  • Fiberglass doors with inlaid panels. The intricacy of the design elements that make a craftsman home truly exceptional lend themselves well to entry doors with inlaid panels. This textural differentiator melds well with the exposed beams, rafters, and brackets on many craftsman home front facades. 
  • Wood window frames. Thanks to the use of natural materials in the whole home build, wood window frames are a great fit for craftsman style houses. 
  • Wood grain finishes on doors. If you’re looking for a natural touch without the upkeep of a full wood door, fiberglass entry doors with wood grain finish are a good alternative. 
  • Transom windows above entry doors. Additionally, incorporating transom windows above your entry door adds another point of visual interest that contrasts well against the angled lines of craftsman facades. 

Are Craftsman Houses Still Popular?

In short, yes. Craftsman houses are still extremely popular. Their popularity prevails for a number of reasons. Especially in the Midwest, craftsman houses are some of the most popular and prevalent design styles for new homes. This architectural style offers a timeless charm and grounded vibe that matches the Midwest lifestyle well. However, it’s not uncommon to find craftsman houses throughout the country as well. 

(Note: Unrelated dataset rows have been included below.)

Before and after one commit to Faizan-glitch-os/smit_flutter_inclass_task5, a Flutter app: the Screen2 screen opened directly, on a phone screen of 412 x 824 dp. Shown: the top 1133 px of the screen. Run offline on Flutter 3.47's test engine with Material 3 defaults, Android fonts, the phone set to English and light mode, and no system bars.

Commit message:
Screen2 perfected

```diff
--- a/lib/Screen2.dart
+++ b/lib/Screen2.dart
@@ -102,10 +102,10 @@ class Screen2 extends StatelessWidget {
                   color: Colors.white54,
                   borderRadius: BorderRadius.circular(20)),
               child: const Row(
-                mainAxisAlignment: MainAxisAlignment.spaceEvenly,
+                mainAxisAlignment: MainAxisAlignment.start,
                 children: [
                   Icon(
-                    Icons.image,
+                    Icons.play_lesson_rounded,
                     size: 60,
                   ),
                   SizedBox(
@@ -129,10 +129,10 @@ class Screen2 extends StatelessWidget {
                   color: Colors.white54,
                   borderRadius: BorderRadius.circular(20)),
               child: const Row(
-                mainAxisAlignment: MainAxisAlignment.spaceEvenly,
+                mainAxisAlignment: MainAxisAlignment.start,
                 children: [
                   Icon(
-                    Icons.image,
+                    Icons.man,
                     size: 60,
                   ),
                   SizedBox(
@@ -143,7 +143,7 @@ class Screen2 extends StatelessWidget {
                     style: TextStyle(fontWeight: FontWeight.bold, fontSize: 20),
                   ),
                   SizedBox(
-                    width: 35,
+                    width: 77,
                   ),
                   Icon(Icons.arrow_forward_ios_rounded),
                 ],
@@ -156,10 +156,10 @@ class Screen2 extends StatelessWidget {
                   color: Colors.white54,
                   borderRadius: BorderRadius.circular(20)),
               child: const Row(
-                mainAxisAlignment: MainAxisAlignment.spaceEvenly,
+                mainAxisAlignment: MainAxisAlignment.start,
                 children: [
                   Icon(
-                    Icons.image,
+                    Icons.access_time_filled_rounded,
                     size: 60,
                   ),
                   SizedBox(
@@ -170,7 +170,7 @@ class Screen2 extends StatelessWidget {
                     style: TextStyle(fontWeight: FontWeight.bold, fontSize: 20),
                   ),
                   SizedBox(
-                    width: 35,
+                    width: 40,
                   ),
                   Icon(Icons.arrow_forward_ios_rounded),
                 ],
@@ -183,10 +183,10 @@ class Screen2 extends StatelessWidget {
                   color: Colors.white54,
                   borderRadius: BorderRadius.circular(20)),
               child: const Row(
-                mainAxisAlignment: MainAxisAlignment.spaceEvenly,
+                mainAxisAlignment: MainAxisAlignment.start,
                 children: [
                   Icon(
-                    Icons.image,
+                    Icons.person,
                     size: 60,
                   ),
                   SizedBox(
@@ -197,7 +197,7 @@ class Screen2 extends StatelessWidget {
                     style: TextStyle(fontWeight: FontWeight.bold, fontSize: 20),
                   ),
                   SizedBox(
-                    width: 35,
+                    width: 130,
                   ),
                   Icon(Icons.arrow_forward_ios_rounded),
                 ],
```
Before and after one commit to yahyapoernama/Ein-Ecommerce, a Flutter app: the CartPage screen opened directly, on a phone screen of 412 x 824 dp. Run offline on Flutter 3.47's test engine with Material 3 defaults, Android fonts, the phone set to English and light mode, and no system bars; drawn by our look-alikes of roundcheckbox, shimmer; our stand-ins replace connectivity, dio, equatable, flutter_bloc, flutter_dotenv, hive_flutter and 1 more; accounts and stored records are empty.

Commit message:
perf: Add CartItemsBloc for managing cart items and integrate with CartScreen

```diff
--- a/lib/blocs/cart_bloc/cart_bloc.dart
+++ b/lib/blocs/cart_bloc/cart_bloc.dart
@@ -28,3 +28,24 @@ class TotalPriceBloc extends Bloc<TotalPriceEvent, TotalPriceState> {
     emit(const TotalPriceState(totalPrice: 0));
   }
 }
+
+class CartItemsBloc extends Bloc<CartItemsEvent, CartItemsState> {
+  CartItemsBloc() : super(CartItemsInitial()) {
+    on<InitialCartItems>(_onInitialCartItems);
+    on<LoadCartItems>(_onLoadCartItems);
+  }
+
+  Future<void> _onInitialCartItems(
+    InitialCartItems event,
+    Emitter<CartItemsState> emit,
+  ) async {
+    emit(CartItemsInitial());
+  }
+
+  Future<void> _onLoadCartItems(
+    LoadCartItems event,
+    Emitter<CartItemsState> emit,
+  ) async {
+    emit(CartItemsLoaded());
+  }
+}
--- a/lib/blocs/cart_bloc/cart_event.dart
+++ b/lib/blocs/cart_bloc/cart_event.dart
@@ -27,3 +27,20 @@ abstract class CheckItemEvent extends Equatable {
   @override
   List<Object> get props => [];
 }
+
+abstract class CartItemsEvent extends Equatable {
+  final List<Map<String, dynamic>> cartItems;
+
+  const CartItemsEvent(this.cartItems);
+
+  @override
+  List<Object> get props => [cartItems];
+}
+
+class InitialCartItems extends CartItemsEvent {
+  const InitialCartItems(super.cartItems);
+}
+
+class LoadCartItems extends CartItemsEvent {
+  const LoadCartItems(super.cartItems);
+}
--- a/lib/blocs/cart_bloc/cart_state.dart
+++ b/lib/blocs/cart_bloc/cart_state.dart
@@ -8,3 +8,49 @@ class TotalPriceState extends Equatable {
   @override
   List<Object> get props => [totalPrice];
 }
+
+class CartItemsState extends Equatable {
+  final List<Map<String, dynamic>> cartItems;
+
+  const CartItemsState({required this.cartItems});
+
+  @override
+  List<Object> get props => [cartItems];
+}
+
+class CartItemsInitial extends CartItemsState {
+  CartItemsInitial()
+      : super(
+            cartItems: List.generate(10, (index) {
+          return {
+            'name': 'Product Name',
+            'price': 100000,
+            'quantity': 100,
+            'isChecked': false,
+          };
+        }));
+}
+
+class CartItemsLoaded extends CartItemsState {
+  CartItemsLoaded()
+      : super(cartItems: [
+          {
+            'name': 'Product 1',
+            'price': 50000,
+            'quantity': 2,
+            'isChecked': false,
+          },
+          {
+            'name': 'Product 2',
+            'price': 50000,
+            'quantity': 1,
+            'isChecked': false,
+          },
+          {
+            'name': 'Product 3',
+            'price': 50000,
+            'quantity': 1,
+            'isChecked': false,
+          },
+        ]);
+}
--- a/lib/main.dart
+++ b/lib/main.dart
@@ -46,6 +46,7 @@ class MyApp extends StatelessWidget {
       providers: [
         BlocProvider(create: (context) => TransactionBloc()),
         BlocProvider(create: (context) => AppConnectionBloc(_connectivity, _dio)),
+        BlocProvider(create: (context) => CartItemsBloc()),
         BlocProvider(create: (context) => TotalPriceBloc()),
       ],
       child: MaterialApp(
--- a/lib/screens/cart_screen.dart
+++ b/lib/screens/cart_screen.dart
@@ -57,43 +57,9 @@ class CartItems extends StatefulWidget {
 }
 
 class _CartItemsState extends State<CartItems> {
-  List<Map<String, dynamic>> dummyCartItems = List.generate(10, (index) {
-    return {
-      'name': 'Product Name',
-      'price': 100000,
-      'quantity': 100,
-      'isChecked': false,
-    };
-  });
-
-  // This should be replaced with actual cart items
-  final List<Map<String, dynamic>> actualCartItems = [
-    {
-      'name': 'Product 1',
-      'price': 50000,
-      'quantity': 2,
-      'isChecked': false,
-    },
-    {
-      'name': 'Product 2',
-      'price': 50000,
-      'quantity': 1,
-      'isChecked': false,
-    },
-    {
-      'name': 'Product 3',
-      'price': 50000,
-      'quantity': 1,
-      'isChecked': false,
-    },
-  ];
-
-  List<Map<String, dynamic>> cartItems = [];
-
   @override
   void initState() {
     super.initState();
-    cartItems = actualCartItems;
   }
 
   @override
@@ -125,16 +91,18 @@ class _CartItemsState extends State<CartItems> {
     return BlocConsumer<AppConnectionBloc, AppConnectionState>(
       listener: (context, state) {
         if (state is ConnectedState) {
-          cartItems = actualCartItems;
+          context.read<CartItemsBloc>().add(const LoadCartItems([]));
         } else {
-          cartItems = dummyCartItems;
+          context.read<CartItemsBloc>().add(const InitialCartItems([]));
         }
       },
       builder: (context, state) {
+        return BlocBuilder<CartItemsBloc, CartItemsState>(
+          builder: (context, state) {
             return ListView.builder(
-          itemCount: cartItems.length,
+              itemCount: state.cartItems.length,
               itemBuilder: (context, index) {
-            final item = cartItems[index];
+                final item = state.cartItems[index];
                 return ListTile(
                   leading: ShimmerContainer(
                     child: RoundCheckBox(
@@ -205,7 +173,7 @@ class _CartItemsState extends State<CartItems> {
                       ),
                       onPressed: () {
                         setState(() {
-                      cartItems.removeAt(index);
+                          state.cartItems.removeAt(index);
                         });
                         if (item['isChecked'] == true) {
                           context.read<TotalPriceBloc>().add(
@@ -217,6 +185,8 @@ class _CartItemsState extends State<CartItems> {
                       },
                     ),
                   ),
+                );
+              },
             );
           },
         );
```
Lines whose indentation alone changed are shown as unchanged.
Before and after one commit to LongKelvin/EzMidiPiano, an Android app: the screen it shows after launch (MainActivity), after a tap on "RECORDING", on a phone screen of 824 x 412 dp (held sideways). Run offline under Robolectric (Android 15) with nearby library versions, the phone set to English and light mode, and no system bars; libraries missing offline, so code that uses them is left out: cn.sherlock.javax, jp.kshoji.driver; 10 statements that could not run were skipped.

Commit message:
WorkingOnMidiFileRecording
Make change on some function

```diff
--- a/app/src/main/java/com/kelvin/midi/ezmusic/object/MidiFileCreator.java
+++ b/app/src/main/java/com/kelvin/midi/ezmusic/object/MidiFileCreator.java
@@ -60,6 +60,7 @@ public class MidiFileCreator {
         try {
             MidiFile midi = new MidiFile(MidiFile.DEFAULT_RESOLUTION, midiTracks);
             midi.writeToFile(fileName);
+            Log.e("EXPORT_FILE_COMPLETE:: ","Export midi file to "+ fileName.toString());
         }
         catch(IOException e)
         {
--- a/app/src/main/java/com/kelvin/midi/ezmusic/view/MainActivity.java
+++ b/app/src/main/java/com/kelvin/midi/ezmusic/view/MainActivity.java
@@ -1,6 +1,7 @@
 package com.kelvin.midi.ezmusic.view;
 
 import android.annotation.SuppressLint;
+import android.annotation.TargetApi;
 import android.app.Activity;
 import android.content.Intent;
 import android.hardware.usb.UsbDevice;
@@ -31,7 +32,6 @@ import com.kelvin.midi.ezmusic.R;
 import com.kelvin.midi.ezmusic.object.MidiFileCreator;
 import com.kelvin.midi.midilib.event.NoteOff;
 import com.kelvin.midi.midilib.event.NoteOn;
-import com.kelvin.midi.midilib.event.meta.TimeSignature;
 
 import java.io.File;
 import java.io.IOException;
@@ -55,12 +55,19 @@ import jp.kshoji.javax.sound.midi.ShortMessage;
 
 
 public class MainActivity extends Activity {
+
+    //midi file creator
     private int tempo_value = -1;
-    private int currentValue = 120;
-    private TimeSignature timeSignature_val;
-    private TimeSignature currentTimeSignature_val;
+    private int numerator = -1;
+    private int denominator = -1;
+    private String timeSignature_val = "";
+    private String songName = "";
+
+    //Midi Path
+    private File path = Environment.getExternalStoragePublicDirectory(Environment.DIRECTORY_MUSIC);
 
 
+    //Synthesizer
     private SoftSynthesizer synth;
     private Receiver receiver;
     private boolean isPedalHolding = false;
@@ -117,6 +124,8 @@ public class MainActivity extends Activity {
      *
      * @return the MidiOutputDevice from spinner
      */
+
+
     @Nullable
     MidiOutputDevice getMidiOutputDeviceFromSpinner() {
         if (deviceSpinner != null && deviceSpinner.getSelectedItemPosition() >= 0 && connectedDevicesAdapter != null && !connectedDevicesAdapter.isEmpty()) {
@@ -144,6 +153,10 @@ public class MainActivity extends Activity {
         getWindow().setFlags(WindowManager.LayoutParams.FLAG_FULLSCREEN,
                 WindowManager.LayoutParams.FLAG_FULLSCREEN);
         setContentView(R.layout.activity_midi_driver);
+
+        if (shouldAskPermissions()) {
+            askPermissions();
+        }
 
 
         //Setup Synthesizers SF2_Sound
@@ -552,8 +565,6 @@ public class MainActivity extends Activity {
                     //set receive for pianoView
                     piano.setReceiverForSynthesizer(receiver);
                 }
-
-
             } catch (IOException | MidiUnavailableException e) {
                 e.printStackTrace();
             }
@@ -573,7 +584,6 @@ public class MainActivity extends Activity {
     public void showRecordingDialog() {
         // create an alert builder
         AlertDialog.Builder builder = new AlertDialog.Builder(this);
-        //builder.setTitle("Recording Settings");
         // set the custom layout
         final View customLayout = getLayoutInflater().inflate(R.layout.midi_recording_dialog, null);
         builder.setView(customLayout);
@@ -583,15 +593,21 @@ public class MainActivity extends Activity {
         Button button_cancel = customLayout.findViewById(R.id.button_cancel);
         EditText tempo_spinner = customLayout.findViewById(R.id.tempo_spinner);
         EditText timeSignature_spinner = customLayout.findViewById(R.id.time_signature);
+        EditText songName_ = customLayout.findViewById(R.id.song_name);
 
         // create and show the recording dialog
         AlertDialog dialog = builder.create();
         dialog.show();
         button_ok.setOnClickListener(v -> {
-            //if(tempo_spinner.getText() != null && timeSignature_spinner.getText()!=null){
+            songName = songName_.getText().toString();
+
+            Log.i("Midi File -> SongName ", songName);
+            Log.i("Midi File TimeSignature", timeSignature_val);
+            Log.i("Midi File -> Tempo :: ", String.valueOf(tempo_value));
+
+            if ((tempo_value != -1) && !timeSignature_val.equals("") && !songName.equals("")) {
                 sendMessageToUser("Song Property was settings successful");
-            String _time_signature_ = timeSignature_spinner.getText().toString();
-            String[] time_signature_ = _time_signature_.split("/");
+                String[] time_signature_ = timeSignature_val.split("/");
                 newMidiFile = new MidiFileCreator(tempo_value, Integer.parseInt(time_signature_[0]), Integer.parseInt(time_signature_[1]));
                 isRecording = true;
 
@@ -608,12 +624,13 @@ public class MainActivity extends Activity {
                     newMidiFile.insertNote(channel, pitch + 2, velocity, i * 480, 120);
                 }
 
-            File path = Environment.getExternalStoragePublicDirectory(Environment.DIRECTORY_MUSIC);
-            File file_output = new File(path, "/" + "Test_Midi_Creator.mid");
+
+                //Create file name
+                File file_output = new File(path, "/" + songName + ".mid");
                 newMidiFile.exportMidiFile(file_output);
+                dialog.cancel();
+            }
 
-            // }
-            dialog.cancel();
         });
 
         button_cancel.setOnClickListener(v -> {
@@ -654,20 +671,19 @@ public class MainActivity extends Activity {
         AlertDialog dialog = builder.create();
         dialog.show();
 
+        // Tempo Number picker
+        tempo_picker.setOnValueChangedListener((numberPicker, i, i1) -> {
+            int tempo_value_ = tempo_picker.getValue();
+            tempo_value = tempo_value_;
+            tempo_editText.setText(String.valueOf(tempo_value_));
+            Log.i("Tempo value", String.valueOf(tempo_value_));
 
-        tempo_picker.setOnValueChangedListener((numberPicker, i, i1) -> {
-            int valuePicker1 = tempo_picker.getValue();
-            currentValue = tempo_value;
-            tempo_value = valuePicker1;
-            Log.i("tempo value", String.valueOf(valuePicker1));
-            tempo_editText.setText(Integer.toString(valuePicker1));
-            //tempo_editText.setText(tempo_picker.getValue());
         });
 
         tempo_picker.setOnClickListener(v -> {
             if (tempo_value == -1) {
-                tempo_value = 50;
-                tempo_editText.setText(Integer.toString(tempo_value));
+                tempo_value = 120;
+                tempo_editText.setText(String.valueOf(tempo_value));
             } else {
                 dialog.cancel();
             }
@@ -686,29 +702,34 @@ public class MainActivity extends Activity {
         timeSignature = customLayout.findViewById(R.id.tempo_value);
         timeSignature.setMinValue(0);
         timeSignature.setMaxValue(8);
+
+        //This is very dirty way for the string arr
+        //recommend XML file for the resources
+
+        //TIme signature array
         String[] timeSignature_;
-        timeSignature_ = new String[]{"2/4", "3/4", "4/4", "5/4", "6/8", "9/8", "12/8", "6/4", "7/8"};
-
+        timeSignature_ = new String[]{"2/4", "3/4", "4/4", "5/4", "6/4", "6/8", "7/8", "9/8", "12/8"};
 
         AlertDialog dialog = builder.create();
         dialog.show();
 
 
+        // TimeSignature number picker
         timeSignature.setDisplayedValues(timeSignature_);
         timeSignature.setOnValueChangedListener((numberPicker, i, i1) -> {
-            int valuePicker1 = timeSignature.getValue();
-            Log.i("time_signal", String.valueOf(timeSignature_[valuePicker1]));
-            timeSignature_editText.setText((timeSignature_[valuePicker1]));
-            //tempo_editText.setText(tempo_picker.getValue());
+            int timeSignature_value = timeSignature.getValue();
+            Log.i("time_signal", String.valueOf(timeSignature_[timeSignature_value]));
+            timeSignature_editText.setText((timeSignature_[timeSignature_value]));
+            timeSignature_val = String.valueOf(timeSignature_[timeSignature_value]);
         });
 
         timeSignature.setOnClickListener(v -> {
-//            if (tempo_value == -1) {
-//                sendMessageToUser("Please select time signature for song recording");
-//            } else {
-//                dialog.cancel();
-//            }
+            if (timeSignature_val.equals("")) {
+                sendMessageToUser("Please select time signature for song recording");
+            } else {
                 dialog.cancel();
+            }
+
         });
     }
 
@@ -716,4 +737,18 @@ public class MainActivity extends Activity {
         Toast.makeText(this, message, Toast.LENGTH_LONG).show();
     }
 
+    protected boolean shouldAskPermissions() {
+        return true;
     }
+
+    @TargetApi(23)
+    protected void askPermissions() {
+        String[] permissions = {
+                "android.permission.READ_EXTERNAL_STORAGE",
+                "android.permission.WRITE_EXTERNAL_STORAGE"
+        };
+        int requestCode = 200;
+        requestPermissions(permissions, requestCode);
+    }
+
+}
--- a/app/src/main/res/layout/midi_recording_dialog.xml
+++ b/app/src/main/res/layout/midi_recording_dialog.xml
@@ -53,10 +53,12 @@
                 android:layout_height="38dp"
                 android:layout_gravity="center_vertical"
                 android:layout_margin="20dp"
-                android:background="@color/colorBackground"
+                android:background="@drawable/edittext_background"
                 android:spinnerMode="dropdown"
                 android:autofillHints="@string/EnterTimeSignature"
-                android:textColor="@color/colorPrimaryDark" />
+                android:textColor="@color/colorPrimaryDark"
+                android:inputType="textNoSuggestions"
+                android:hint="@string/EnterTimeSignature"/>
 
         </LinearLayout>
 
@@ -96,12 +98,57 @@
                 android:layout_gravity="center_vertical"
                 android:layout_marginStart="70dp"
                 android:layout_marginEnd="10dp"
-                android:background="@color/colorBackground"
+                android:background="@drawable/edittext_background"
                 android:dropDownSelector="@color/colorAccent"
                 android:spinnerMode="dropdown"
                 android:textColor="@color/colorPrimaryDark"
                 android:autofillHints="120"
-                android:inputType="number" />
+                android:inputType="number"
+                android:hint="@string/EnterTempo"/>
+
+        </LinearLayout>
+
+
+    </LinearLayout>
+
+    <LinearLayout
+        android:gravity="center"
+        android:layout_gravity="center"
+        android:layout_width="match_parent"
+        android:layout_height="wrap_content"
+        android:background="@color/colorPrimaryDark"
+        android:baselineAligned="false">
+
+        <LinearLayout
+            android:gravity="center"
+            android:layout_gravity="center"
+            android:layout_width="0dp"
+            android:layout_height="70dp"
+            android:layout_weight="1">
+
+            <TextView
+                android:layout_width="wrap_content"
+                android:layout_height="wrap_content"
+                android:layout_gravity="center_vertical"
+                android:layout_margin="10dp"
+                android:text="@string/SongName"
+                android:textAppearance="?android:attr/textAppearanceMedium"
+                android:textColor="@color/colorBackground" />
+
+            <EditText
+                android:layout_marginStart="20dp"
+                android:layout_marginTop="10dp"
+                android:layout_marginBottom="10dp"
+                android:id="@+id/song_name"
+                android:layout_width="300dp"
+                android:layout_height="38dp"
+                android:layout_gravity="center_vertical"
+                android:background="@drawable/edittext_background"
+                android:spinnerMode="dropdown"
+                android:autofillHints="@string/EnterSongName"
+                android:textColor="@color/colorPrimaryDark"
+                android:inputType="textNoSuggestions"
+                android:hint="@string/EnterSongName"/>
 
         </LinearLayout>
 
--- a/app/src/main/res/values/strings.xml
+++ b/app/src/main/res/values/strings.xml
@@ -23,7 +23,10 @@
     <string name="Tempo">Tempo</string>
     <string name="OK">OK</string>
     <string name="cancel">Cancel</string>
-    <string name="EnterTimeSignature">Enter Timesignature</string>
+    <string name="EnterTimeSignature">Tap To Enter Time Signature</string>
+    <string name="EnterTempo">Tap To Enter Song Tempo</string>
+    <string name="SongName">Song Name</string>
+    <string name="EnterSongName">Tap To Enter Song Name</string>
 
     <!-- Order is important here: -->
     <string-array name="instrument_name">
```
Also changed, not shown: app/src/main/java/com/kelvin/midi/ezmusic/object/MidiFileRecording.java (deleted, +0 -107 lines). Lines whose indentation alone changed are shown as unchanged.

With interior and exterior design trends continuing to emphasize comfort, warmth, and a sense of belonging, the Craftsman Movement is having a resurgence. Their lack of pretension and approachable design make them perfect matches for the cozy, simplistic design and lifestyle trends of today. 

Choose the Right Windows and Doors for Your Craftsman Home with Pella

Looking for a little help picking the windows and doors that would best suit your craftsman style house? The experts at Pella have your back. Request a consultation today to get started.

Schedule a free consultation to find windows and doors for your home.